In other words, I'd like to be able to Google for something that solves the following problem.
Tuesday, May 29, 2007
Okay that got submitted a little too soon (anyone ever had the Enter key stop working in Firefox???)

Say I have a set of Data objects I'd like to update (e.g. Da, Db, and Dc). And a set of Operations that can satisfy those updates (e.g. O1, O2, and O3). Lets say that each Operations could satisfy one or more Data objects (e.g. O1 returns Da and Db, O2 returns Db and Dv). In additions, lets assume that we know the cost/weight of each operation. How can I determine the set of operations with the smallest total cost/weight that satisfies a given set of Data objects?

Any thoughts or points to existing examples would be helpful!

Tom Send private email
Tuesday, May 29, 2007
If you have a small, finite number of possibilities then you can just test them all.

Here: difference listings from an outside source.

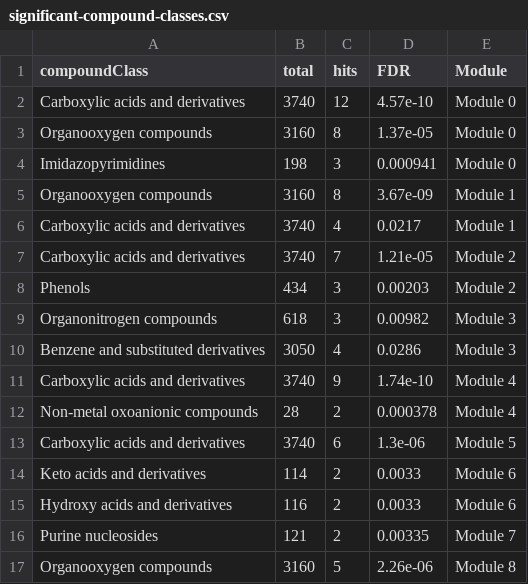
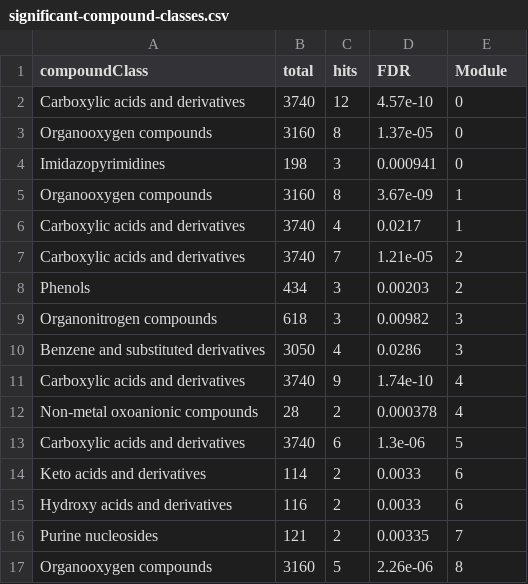
Before and after one commit to yaaminiv/green-crab-metabolomics, a CSV file: output/05-metabolomics-analysis/metaboanalyst/msea-compoundClass/enrichment-output/significant-compound-classes.csv, drawn as a sheet.

```diff
--- a/output/05-metabolomics-analysis/metaboanalyst/msea-compoundClass/enrichment-output/significant-compound-classes.csv
+++ b/output/05-metabolomics-analysis/metaboanalyst/msea-compoundClass/enrichment-output/significant-compound-classes.csv
@@ -1,17 +1,17 @@
 compoundClass,total,hits,FDR,Module
-Carboxylic acids and derivatives,3740,12,4.57e-10,Module 0
-Organooxygen compounds,3160,8,1.37e-05,Module 0
-Imidazopyrimidines,198,3,0.000941,Module 0
-Organooxygen compounds,3160,8,3.67e-09,Module 1
-Carboxylic acids and derivatives,3740,4,0.0217,Module 1
-Carboxylic acids and derivatives,3740,7,1.21e-05,Module 2
-Phenols,434,3,0.00203,Module 2
-Organonitrogen compounds,618,3,0.00982,Module 3
-Benzene and substituted derivatives,3050,4,0.0286,Module 3
-Carboxylic acids and derivatives,3740,9,1.74e-10,Module 4
-Non-metal oxoanionic compounds,28,2,0.000378,Module 4
-Carboxylic acids and derivatives,3740,6,1.3e-06,Module 5
-Keto acids and derivatives,114,2,0.0033,Module 6
-Hydroxy acids and derivatives,116,2,0.0033,Module 6
-Purine nucleosides,121,2,0.00335,Module 7
-Organooxygen compounds,3160,5,2.26e-06,Module 8
+Carboxylic acids and derivatives,3740,12,4.57e-10,0
+Organooxygen compounds,3160,8,1.37e-05,0
+Imidazopyrimidines,198,3,0.000941,0
+Organooxygen compounds,3160,8,3.67e-09,1
+Carboxylic acids and derivatives,3740,4,0.0217,1
+Carboxylic acids and derivatives,3740,7,1.21e-05,2
+Phenols,434,3,0.00203,2
+Organonitrogen compounds,618,3,0.00982,3
+Benzene and substituted derivatives,3050,4,0.0286,3
+Carboxylic acids and derivatives,3740,9,1.74e-10,4
+Non-metal oxoanionic compounds,28,2,0.000378,4
+Carboxylic acids and derivatives,3740,6,1.3e-06,5
+Keto acids and derivatives,114,2,0.0033,6
+Hydroxy acids and derivatives,116,2,0.0033,6
+Purine nucleosides,121,2,0.00335,7
+Organooxygen compounds,3160,5,2.26e-06,8
```
Also changed, not shown: output/05-metabolomics-analysis/metaboanalyst/msea-compoundClass/enrichment-output/all-module-compound-classes.csv, 2 other files.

Otherwise, perhaps (I'm not certain that I understood your problem description) the problem domain sounds something like
Christopher Wells Send private email
Tuesday, May 29, 2007
I'm not sure I understand your requirements completely.  The way it is described, it sounds like any combination of operations and data objects will result in the same total cost. I'm sure it's more complicated than that, though.

This sounds like a typical linear optimization problem. Problems of this sort are typically handled using Linear Programming [1] to find an optimal value for what's called the objective function.

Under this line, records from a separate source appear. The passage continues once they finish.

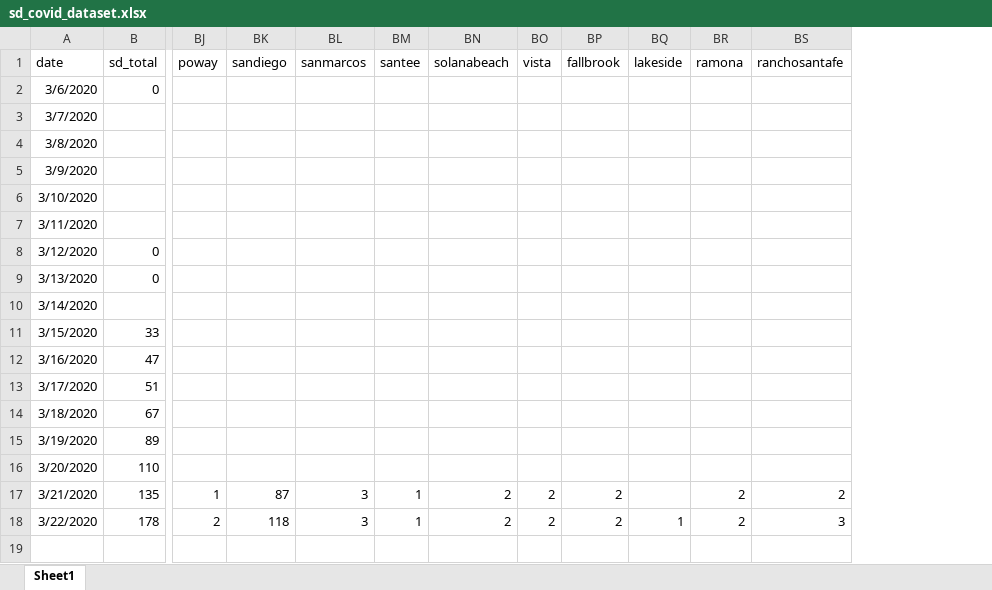
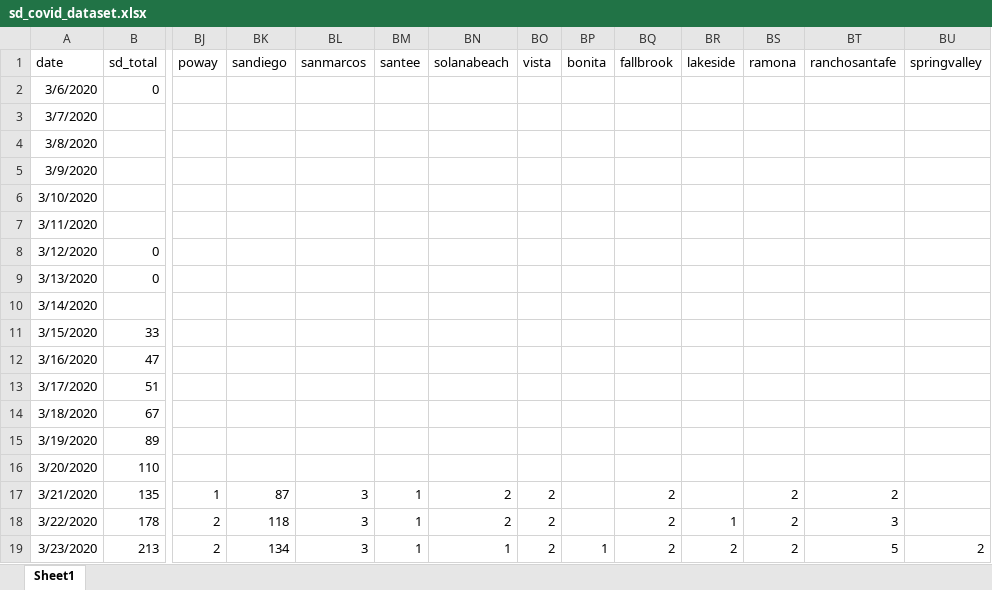
Before and after one commit to menis/sd_covid, an Excel workbook: sd_covid_dataset.xlsx, sheet Sheet1, drawn as a sheet; only a part is shown, gaps mark what is left out; values as stored, in another font and other column widths than the file's, no borders; rows hold the shown columns only; the diff names each change by its address in the sheet, - before the commit and + after, or states it on an @@ line.

Commit message:
Updated w/ data from 23Mar2020

```diff
--- a/sd_covid_dataset.xlsx (sheet Sheet1)
+++ b/sd_covid_dataset.xlsx (sheet Sheet1)
+column BP (bonita), empty
+column BU (springvalley), empty
+row 19: 3/23/2020 | 213 | 2 | 134 | 3 | 1 | 1 | 2 | 1 | 2 | 2 | 2 | 5 | 2
```
Also changed, not shown: 9 other files.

There are a number of algorithms for solving these problems including the venerable Branch and Bound Algorithm [2] and the more recent Simplex Method [3]

If you are willing to accept results that are good, but not necessarily optimal, there are other methods that might apply such as Simulated Annealing [4] or Karmarkar's method [5], among others.

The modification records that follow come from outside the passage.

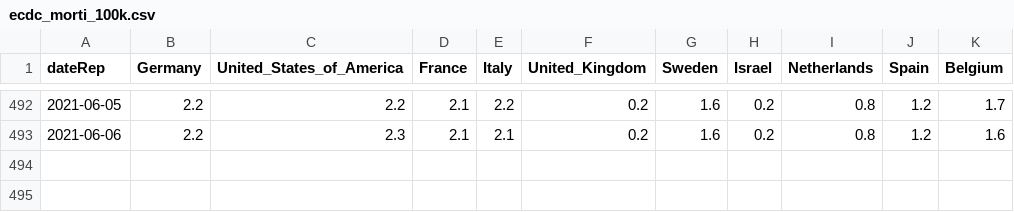
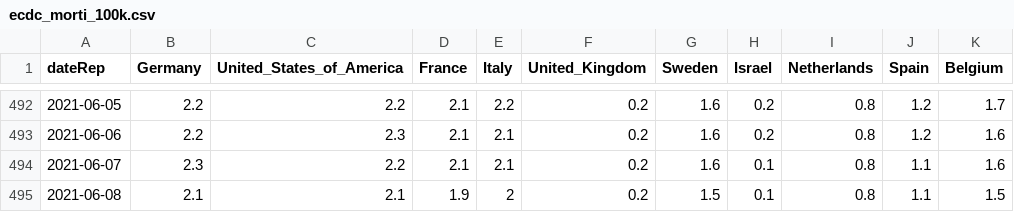
Before and after one commit to Scienzainrete/covid-19, a CSV file: ecdc_morti_100k.csv, drawn as a sheet; only a part is shown, gaps mark what is left out.

```diff
--- a/ecdc_morti_100k.csv
+++ b/ecdc_morti_100k.csv
@@ -493 +493,3 @@
 "2021-06-06",2.2,2.3,2.1,2.1,0.2,1.6,0.2,0.8,1.2,1.6
+"2021-06-07",2.3,2.2,2.1,2.1,0.2,1.6,0.1,0.8,1.1,1.6
+"2021-06-08",2.1,2.1,1.9,2,0.2,1.5,0.1,0.8,1.1,1.5
```
Also changed, not shown: ecdc_casi_100k.csv.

If your answers have to come out as discrete integers, then you'll want to look at the Integer Programming variation of Linear Programming.

Franklin Send private email
Tuesday, May 29, 2007
Thanks for the responses.

It is okay to bring back more data. Some operations will return more pieces of data than others (some might be big "bulk" operations, where others may be fine grained and return exactly one data point).

Let me give a realistic example. In one case one big operation that is expensive may return all of the required data more efficiently than several small operations (possibly because it has been optimized for that exact case). In another case, there may be several small operations that are cheaper than one big one (maybe the big one brings back lots of data when only a few pieces are needed). In another case, maybe the answer is one big operation and one small operation.

Again, to begin with, for each operation, you know its cost and the set of data points is satisfies.

The input to the algorithm is a set of data points. The output should be a set of operations that satisfies each of the input data points.
Tom Send private email
Tuesday, May 29, 2007
The people who suggest optimization are correct.  There are approximations.  You could just think about how you would solve the problem... maybe pick a big operation first? maybe start small and build up, but if you got too many start over big?  And get an ad hoc algorithm that way.  But, if you have a lot of inputs and outputs and want the 'correct' solution, optimzation is the way to go. 

There was a nice series on ibm developer works on glpk the gnu solver once.

Your particular problem requires an array of costs for the operations, a set of target outputs, and a 2d array mapping operations to targets.  You tell the solver you require that for each output the Sum of the the output the operations it selects needs to meet your target.  You also ask it to minimize costs.  Say go... and it solves it.  Gives you a decision variable array telling you how many of each operation to execute.

Compile glpk and and run the below through "glpsol -m" The specific encoding will differ according to what solver you use, but this is the idea. 

    set OUTPUTS;

      /* Parameters */
      param ProductionTable {i in OPERATIONS, j in OUTPUTS};
      param Targets {i in OUTPUTS};
      param Cost_operations{i in OPERATIONS};

      /* Decision variables */
      var x {i in OPERATIONS} >=0;

      /* Objective function */
      minimize z: sum{i in OPERATIONS} Cost_operations[i]*x[i];

      /* Constraints */
      s.t. const{j in OUTPUTS} : sum{i in OPERATIONS} ProductionTable[i,j]*x[i] >= Targets[j];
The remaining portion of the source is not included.